That is exactly what Kinnear is hoping for the juniors’ futures.

“Overwhelmingly we have had many students who go above their required service hours — some go into their senior year and beyond. I’ve also known some cases where students end up getting hired on as staff at these non-profits because of the connections they made through their service requirements.

“I’m a strong supporter of service requirements because some of these students may not have been exposed to these organizations if not for these requirements. My thought is that by having a service requirement it will inspire students to begin showcasing one of the characteristics of a CJ graduate — someone who is in the process of becoming service-oriented.”

Posted September 11, 2019

Junior Selected for All-State Band

It’s an honor that hasn’t been accomplished in the CJ community for more than a decade. Anna Mussin-Phillips ‘21 was selected as one of ten flautists to perform in the 2020 All-State Band.

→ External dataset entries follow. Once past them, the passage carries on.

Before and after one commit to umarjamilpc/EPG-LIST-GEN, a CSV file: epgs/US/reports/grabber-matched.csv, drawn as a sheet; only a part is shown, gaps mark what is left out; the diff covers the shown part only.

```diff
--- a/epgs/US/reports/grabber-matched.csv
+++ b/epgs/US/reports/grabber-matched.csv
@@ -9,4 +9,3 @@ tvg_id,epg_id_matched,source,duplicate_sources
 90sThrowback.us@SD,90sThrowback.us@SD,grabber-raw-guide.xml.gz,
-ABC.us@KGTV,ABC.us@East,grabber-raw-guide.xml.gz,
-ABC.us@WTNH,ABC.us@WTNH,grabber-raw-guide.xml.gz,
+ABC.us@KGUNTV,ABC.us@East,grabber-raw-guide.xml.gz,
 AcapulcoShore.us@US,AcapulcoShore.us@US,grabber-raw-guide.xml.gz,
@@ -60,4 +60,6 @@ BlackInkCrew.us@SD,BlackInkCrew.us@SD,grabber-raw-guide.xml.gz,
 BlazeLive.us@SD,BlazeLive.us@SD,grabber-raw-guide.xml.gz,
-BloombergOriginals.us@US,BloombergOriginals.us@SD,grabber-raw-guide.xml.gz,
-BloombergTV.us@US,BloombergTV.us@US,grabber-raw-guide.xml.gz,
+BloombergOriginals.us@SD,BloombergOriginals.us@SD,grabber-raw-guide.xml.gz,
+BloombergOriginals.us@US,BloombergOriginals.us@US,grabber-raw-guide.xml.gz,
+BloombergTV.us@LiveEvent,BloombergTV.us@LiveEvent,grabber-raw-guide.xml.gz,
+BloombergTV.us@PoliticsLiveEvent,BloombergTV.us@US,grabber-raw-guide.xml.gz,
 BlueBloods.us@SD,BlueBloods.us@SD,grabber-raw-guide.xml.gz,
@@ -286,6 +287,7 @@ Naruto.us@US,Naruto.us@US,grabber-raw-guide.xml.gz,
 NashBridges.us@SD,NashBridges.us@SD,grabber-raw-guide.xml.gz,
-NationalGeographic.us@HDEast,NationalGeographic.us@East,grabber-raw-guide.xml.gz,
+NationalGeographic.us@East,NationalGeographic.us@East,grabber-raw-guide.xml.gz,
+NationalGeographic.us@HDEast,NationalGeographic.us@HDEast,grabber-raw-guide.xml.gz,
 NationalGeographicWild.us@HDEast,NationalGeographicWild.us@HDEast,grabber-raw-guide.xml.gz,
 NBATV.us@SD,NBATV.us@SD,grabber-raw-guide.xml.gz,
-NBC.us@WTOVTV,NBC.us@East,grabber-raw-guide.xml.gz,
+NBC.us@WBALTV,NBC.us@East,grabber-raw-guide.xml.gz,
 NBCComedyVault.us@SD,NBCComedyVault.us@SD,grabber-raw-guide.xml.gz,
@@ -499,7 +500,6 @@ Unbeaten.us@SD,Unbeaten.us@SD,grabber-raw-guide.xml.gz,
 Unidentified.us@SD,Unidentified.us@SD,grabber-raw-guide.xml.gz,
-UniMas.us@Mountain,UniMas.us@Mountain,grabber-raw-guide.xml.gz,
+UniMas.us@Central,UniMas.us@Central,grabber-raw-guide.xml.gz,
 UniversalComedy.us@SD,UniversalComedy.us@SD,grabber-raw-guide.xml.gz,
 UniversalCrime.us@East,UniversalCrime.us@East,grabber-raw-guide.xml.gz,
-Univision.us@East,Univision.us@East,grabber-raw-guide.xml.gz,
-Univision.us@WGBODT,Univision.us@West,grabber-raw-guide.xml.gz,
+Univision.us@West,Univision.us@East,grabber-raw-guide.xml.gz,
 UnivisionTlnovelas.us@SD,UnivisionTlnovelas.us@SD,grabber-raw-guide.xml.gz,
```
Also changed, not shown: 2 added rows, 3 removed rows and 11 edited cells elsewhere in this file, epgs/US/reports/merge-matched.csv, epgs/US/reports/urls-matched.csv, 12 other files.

“I am very excited,” said Mussin-Phillips.

“Very proud,” is how performing arts director, Debi Schutt, described the honor. “I am proud as a director and proud of our program and school to be recognized and represented at this level.”

The All-State Band will perform in January at the Ohio Music Education Association conference in Cincinnati. Mark Scatterday, a professor of conducting and chair of the Conducting and Ensembles Department at the University of Rochester’s Eastman School of Music, will serve as the guest conductor.

“To work with a guest conductor from Eastman and to be immersed in rehearsals and the music making process for three days is pretty incredible,” Schutt noted.

Mussin-Phillips has been playing flute since she was eight years old.

“My first instrument was the piano,” shared Mussin-Phillips. “Then I started playing the cello and flute around the same time.”

Additional recent accolades for Mussin-Phillips includes being named to the 2019-2020 Dayton Philharmonic Youth Orchestra and being named a “Rising Star” by Discover Classical radio. Six musicians from the area received that recognition and performed at the Rising Stars Gala in June.

Mussin-Phillips said she intends to pursue music in college, whether that be performing or in education.

Posted September 5, 2019